Certainly Mr. Spielberg is a free human being and allowed to choose his business and artistic endeavors by whatever criteria he wants. And it is also certainly true that the situation in Sudan is a monumental human tragedy. It is also true that China has many ties with Sudan, though it is far from certain whether China’s connection is a help or hindrance to the situation in Darfur. It is also far from certain whether China could do anything different that would improve things; if external factors like that were effective, surely the words and actions of dozens of other countries would have done some good by now – which doesn’t appear to be the case.
I know that historically, the modern Olympics have been used for political purposes. We’ve had countries boycotting the competition because of attitudes toward the host country quite a few times, but did the USSR pull out of Afghanistan because some countries wouldn’t go to Moscow in 1980? I think other factors caused their retreat, and the main result of the boycott was to deny worthy athletes their chance on the world stage. If Jesse Owens had refused to go to Germany because of the Nazis’ racist views, the world would have been denied the far more powerful statement he made by winning there.

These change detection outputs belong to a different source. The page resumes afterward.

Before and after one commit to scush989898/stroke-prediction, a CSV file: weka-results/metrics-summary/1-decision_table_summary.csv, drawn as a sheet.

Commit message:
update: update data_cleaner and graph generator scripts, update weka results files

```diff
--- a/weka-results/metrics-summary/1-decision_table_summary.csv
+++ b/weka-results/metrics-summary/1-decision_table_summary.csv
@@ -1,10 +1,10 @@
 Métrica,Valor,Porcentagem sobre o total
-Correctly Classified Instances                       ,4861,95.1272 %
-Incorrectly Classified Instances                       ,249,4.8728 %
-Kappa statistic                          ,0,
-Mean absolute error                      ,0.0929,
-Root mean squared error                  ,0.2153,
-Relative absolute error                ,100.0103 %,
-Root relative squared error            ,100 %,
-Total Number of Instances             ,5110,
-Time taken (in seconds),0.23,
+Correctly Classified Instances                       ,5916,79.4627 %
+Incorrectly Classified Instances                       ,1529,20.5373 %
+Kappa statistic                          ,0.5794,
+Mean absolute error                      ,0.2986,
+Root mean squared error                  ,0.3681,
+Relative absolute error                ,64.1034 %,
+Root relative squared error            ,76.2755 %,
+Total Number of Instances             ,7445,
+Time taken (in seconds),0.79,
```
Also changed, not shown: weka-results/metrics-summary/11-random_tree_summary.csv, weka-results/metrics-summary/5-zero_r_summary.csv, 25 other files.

But just because politics has intersected with the Olympics in the past doesn’t mean it should continue to do so. The whole ideal of the Olympic movement is that when it comes to sporting competition, everyone can come together without regard to relations between their homelands. Of course this may be an impossible ideal, but that doesn’t mean it should be abandoned. And let’s face it: if there was a boycott by every person and every nation that had a grievance with another nation participating, there would be no one on the fields at all. The world is far from a harmonious place. And I firmly believe that you gain more by engagement than by silence – when did “we refuse to talk to you until you agree with us on everything” ever solve an issue?

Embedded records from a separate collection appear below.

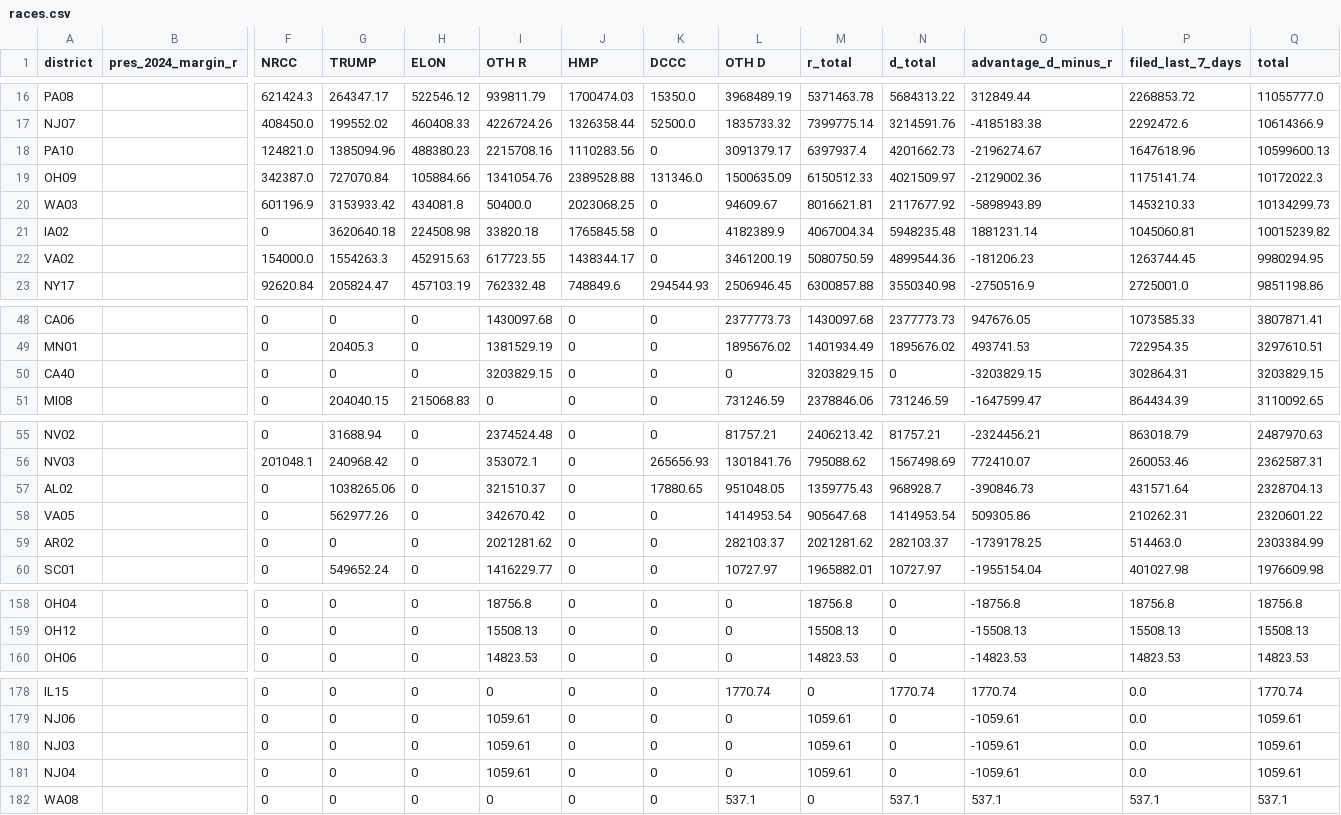
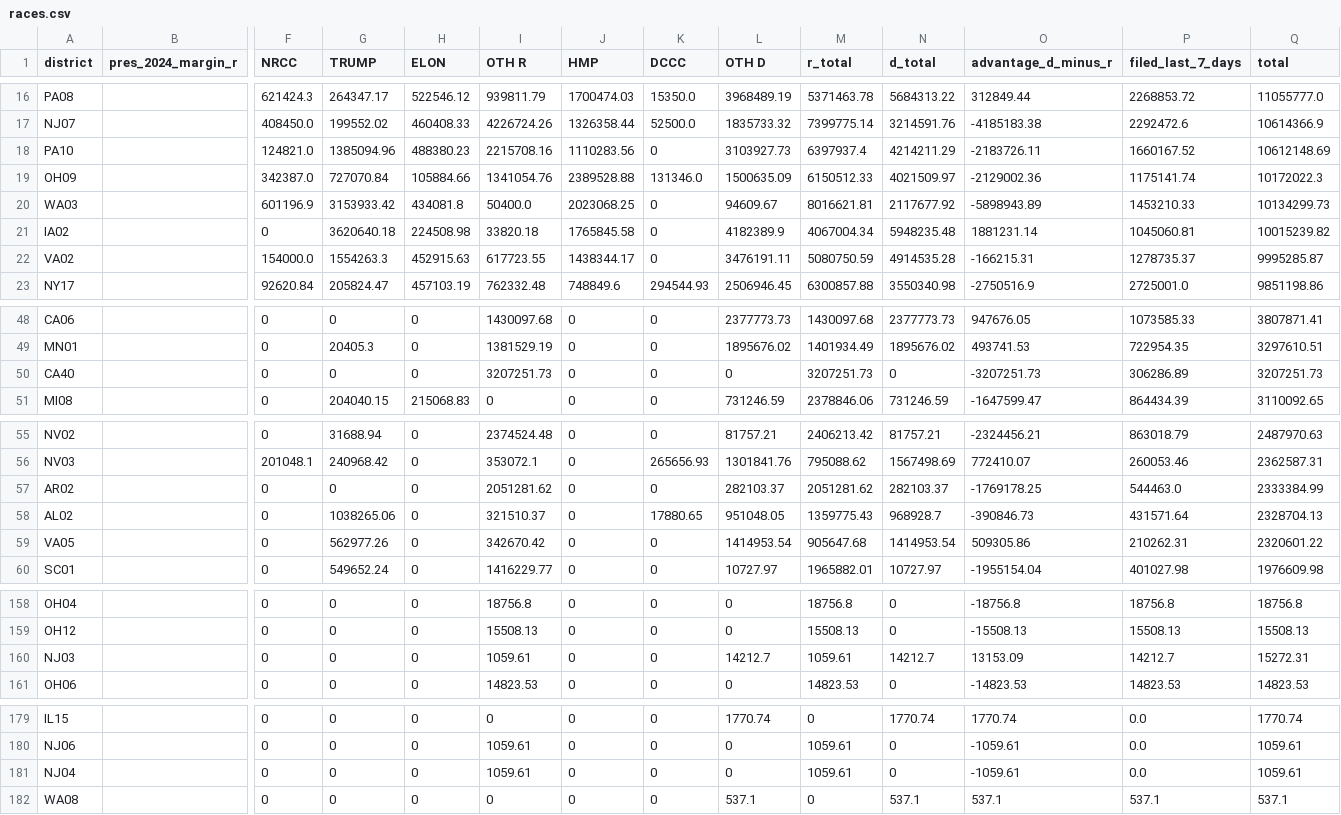
Before and after one commit to ntkutner/house-ie-tracker, a CSV file: docs/races.csv, drawn as a sheet; only a part is shown, gaps mark what is left out; removed rows and columns are numbered as before the commit, all else as after; rows hold the shown columns only; the diff names each change by its address in the sheet, - before the commit and + after, or states it on an @@ line.

Commit message:
IE data update 2026-10-15 14:01 UTC

```diff
--- a/docs/races.csv
+++ b/docs/races.csv
-L18 (OTH D): 3091379.17
+L18 (OTH D): 3103927.73
-N18 (d_total): 4201662.73
+N18 (d_total): 4214211.29
-O18 (advantage_d_minus_r): -2196274.67
+O18 (advantage_d_minus_r): -2183726.11
-P18 (filed_last_7_days): 1647618.96
+P18 (filed_last_7_days): 1660167.52
-Q18 (total): 10599600.13
+Q18 (total): 10612148.69
-L22 (OTH D): 3461200.19
+L22 (OTH D): 3476191.11
-N22 (d_total): 4899544.36
+N22 (d_total): 4914535.28
-O22 (advantage_d_minus_r): -181206.23
+O22 (advantage_d_minus_r): -166215.31
-P22 (filed_last_7_days): 1263744.45
+P22 (filed_last_7_days): 1278735.37
-Q22 (total): 9980294.95
+Q22 (total): 9995285.87
-I50 (OTH R): 3203829.15
+I50 (OTH R): 3207251.73
-M50 (r_total): 3203829.15
+M50 (r_total): 3207251.73
-O50 (advantage_d_minus_r): -3203829.15
+O50 (advantage_d_minus_r): -3207251.73
-P50 (filed_last_7_days): 302864.31
+P50 (filed_last_7_days): 306286.89
-Q50 (total): 3203829.15
+Q50 (total): 3207251.73
+row 57: AR02 |  | 0 | 0 | 0 | 2051281.62 | 0 | 0 | 282103.37 | 2051281.62 | 282103.37 | -1769178.25 | 544463.0 | 2333384.99
-row 59: AR02 |  | 0 | 0 | 0 | 2021281.62 | 0 | 0 | 282103.37 | 2021281.62 | 282103.37 | -1739178.25 | 514463.0 | 2303384.99
+row 160: NJ03 |  | 0 | 0 | 0 | 1059.61 | 0 | 0 | 14212.7 | 1059.61 | 14212.7 | 13153.09 | 14212.7 | 15272.31
-row 180: NJ03 |  | 0 | 0 | 0 | 1059.61 | 0 | 0 | 0 | 1059.61 | 0 | -1059.61 | 0.0 | 1059.61
```
Also changed, not shown: 12 other files.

The Beijing Organizing Committee for the Olympic Games is an actual government agency here, so I can’t argue that dealing with BOCOG is not the same as dealing with the country’s leadership. But I would be dreaming if I felt that BOCOG has any influence over China’s foreign policy. Spielberg’s statements perhaps embarrass China’s leaders a little (very little, I’m guessing, in spite of what Western media say), but it would be still more dreaming to think that a little embarrassment is going to change their policies. They’re so used to Western media badmouthing them on any number of issues that they’ve developed pretty thick skin. Spielberg could make just as powerful a statement without quitting; he would put China in the position of continuing to deal with him in spite of his statements or the embarrassment of firing him (which might be greater than that caused by his quitting). His withdrawal makes it easy for China and BOCOG to take the high ground:
"Some people are attempting to link the Darfur issue with Chinese government policies in Sudan, even with the organisation of the Olympics. If they don't know the Chinese policy, I can understand. But if they have got some objectives, especially political objectives, we cannot accept that." – Liu Jianchao, Foreign Ministry spokesman. Read more.The bottom line, of course, is that none of this makes one whit of difference. The Opening Ceremonies will start on August 8, 2008 at 8:08pm with or without their famous American consultant, and will no doubt be spectacular. Putting on an impressive show is something they know how to do in this country. Spielberg’s statements will not change China’s policy and will not help ease any suffering in Darfur. Maybe it will assuage his own conscience a bit, but in the world outside of his head, nothing is accomplished.
OK, that’s enough ranting for now. I sincerely hope someone can come up with words and actions that really do matter.